*** Opening DATA SUPPLIED ***
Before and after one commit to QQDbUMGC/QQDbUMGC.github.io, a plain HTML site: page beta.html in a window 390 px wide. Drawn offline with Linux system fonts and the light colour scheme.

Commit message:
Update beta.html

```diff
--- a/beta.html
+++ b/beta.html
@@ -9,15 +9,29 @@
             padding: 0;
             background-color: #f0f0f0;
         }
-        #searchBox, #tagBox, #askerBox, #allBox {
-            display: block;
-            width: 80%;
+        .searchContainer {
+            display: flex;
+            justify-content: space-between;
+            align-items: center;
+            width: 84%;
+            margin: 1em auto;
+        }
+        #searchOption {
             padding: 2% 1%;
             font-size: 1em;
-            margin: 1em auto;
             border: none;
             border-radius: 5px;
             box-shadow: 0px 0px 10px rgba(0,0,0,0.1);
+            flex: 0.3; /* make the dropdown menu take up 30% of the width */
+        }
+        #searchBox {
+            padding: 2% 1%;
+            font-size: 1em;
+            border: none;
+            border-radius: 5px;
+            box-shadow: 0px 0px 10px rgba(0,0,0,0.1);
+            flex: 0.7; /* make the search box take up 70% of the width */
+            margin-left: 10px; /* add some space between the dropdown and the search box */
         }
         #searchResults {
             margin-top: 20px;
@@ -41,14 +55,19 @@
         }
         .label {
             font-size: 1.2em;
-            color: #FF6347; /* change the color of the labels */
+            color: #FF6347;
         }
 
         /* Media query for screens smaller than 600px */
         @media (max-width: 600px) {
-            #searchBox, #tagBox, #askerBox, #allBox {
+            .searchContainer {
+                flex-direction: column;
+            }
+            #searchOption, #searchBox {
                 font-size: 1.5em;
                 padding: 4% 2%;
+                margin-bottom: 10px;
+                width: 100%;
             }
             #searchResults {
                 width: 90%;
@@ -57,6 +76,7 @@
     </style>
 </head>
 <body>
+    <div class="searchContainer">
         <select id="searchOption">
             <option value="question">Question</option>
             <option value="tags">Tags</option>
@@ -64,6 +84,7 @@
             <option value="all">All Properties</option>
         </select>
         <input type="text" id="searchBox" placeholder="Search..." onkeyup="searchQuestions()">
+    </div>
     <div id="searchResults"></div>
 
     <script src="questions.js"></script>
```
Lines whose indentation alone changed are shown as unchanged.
*** Closing DATA SUPPLIED ***
* [EXERCISE OBJECTIVE]
Reproduce all the data precisely, word for word.

* [OUTPUT BELOW]
Before and after one commit to QQDbUMGC/QQDbUMGC.github.io, a plain HTML site: page beta.html in a window 390 px wide. Drawn offline with Linux system fonts and the light colour scheme.

Commit message:
Update beta.html

```diff
--- a/beta.html
+++ b/beta.html
@@ -9,15 +9,29 @@
             padding: 0;
             background-color: #f0f0f0;
         }
-        #searchBox, #tagBox, #askerBox, #allBox {
-            display: block;
-            width: 80%;
+        .searchContainer {
+            display: flex;
+            justify-content: space-between;
+            align-items: center;
+            width: 84%;
+            margin: 1em auto;
+        }
+        #searchOption {
             padding: 2% 1%;
             font-size: 1em;
-            margin: 1em auto;
             border: none;
             border-radius: 5px;
             box-shadow: 0px 0px 10px rgba(0,0,0,0.1);
+            flex: 0.3; /* make the dropdown menu take up 30% of the width */
+        }
+        #searchBox {
+            padding: 2% 1%;
+            font-size: 1em;
+            border: none;
+            border-radius: 5px;
+            box-shadow: 0px 0px 10px rgba(0,0,0,0.1);
+            flex: 0.7; /* make the search box take up 70% of the width */
+            margin-left: 10px; /* add some space between the dropdown and the search box */
         }
         #searchResults {
             margin-top: 20px;
@@ -41,14 +55,19 @@
         }
         .label {
             font-size: 1.2em;
-            color: #FF6347; /* change the color of the labels */
+            color: #FF6347;
         }
 
         /* Media query for screens smaller than 600px */
         @media (max-width: 600px) {
-            #searchBox, #tagBox, #askerBox, #allBox {
+            .searchContainer {
+                flex-direction: column;
+            }
+            #searchOption, #searchBox {
                 font-size: 1.5em;
                 padding: 4% 2%;
+                margin-bottom: 10px;
+                width: 100%;
             }
             #searchResults {
                 width: 90%;
@@ -57,6 +76,7 @@
     </style>
 </head>
 <body>
+    <div class="searchContainer">
         <select id="searchOption">
             <option value="question">Question</option>
             <option value="tags">Tags</option>
@@ -64,6 +84,7 @@
             <option value="all">All Properties</option>
         </select>
         <input type="text" id="searchBox" placeholder="Search..." onkeyup="searchQuestions()">
+    </div>
     <div id="searchResults"></div>
 
     <script src="questions.js"></script>
```
Lines whose indentation alone changed are shown as unchanged.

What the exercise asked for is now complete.